Top of DATA UNDER STUDY

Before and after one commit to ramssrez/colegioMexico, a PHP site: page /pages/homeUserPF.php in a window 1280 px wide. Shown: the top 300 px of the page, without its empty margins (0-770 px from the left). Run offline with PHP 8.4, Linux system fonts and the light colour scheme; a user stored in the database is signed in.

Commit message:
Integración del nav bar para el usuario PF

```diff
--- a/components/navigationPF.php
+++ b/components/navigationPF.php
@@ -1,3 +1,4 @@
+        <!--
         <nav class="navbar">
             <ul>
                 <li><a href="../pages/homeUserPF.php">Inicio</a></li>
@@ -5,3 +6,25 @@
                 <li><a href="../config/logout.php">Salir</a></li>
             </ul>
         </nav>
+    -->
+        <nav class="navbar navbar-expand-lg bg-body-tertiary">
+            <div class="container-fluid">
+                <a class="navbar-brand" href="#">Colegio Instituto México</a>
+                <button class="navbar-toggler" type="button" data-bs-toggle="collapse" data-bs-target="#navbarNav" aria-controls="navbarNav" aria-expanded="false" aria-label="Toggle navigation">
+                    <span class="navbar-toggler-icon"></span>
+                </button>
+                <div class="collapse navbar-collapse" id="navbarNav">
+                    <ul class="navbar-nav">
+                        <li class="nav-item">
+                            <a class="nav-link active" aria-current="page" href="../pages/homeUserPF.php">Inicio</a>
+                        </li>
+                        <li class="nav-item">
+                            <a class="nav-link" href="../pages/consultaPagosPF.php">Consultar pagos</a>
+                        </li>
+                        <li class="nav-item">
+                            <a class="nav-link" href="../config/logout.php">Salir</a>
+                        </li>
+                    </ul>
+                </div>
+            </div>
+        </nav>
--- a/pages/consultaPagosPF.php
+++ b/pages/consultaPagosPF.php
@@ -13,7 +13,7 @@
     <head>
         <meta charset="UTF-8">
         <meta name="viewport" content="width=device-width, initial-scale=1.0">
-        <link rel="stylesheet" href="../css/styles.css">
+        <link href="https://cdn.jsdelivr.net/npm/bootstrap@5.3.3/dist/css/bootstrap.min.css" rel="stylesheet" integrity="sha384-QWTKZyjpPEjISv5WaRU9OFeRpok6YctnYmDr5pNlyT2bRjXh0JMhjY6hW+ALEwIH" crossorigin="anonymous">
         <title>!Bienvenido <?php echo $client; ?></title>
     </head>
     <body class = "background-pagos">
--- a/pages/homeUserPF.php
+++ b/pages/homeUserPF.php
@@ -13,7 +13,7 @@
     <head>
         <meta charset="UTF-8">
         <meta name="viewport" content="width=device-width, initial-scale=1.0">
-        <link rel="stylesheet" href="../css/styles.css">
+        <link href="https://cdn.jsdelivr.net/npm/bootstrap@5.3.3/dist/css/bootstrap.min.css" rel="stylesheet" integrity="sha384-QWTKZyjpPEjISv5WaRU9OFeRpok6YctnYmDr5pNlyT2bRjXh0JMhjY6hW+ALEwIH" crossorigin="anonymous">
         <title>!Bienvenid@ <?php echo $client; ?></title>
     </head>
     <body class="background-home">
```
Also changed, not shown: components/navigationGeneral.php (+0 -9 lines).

Bottom of DATA UNDER STUDY

**REQUIREMENT**. Produce an exact copy of the whole listing.

**RESPONSE FOR THIS EXERCISE**.
Before and after one commit to ramssrez/colegioMexico, a PHP site: page /pages/homeUserPF.php in a window 1280 px wide. Shown: the top 300 px of the page, without its empty margins (0-770 px from the left). Run offline with PHP 8.4, Linux system fonts and the light colour scheme; a user stored in the database is signed in.

Commit message:
Integración del nav bar para el usuario PF

```diff
--- a/components/navigationPF.php
+++ b/components/navigationPF.php
@@ -1,3 +1,4 @@
+        <!--
         <nav class="navbar">
             <ul>
                 <li><a href="../pages/homeUserPF.php">Inicio</a></li>
@@ -5,3 +6,25 @@
                 <li><a href="../config/logout.php">Salir</a></li>
             </ul>
         </nav>
+    -->
+        <nav class="navbar navbar-expand-lg bg-body-tertiary">
+            <div class="container-fluid">
+                <a class="navbar-brand" href="#">Colegio Instituto México</a>
+                <button class="navbar-toggler" type="button" data-bs-toggle="collapse" data-bs-target="#navbarNav" aria-controls="navbarNav" aria-expanded="false" aria-label="Toggle navigation">
+                    <span class="navbar-toggler-icon"></span>
+                </button>
+                <div class="collapse navbar-collapse" id="navbarNav">
+                    <ul class="navbar-nav">
+                        <li class="nav-item">
+                            <a class="nav-link active" aria-current="page" href="../pages/homeUserPF.php">Inicio</a>
+                        </li>
+                        <li class="nav-item">
+                            <a class="nav-link" href="../pages/consultaPagosPF.php">Consultar pagos</a>
+                        </li>
+                        <li class="nav-item">
+                            <a class="nav-link" href="../config/logout.php">Salir</a>
+                        </li>
+                    </ul>
+                </div>
+            </div>
+        </nav>
--- a/pages/consultaPagosPF.php
+++ b/pages/consultaPagosPF.php
@@ -13,7 +13,7 @@
     <head>
         <meta charset="UTF-8">
         <meta name="viewport" content="width=device-width, initial-scale=1.0">
-        <link rel="stylesheet" href="../css/styles.css">
+        <link href="https://cdn.jsdelivr.net/npm/bootstrap@5.3.3/dist/css/bootstrap.min.css" rel="stylesheet" integrity="sha384-QWTKZyjpPEjISv5WaRU9OFeRpok6YctnYmDr5pNlyT2bRjXh0JMhjY6hW+ALEwIH" crossorigin="anonymous">
         <title>!Bienvenido <?php echo $client; ?></title>
     </head>
     <body class = "background-pagos">
--- a/pages/homeUserPF.php
+++ b/pages/homeUserPF.php
@@ -13,7 +13,7 @@
     <head>
         <meta charset="UTF-8">
         <meta name="viewport" content="width=device-width, initial-scale=1.0">
-        <link rel="stylesheet" href="../css/styles.css">
+        <link href="https://cdn.jsdelivr.net/npm/bootstrap@5.3.3/dist/css/bootstrap.min.css" rel="stylesheet" integrity="sha384-QWTKZyjpPEjISv5WaRU9OFeRpok6YctnYmDr5pNlyT2bRjXh0JMhjY6hW+ALEwIH" crossorigin="anonymous">
         <title>!Bienvenid@ <?php echo $client; ?></title>
     </head>
     <body class="background-home">
```
Also changed, not shown: components/navigationGeneral.php (+0 -9 lines).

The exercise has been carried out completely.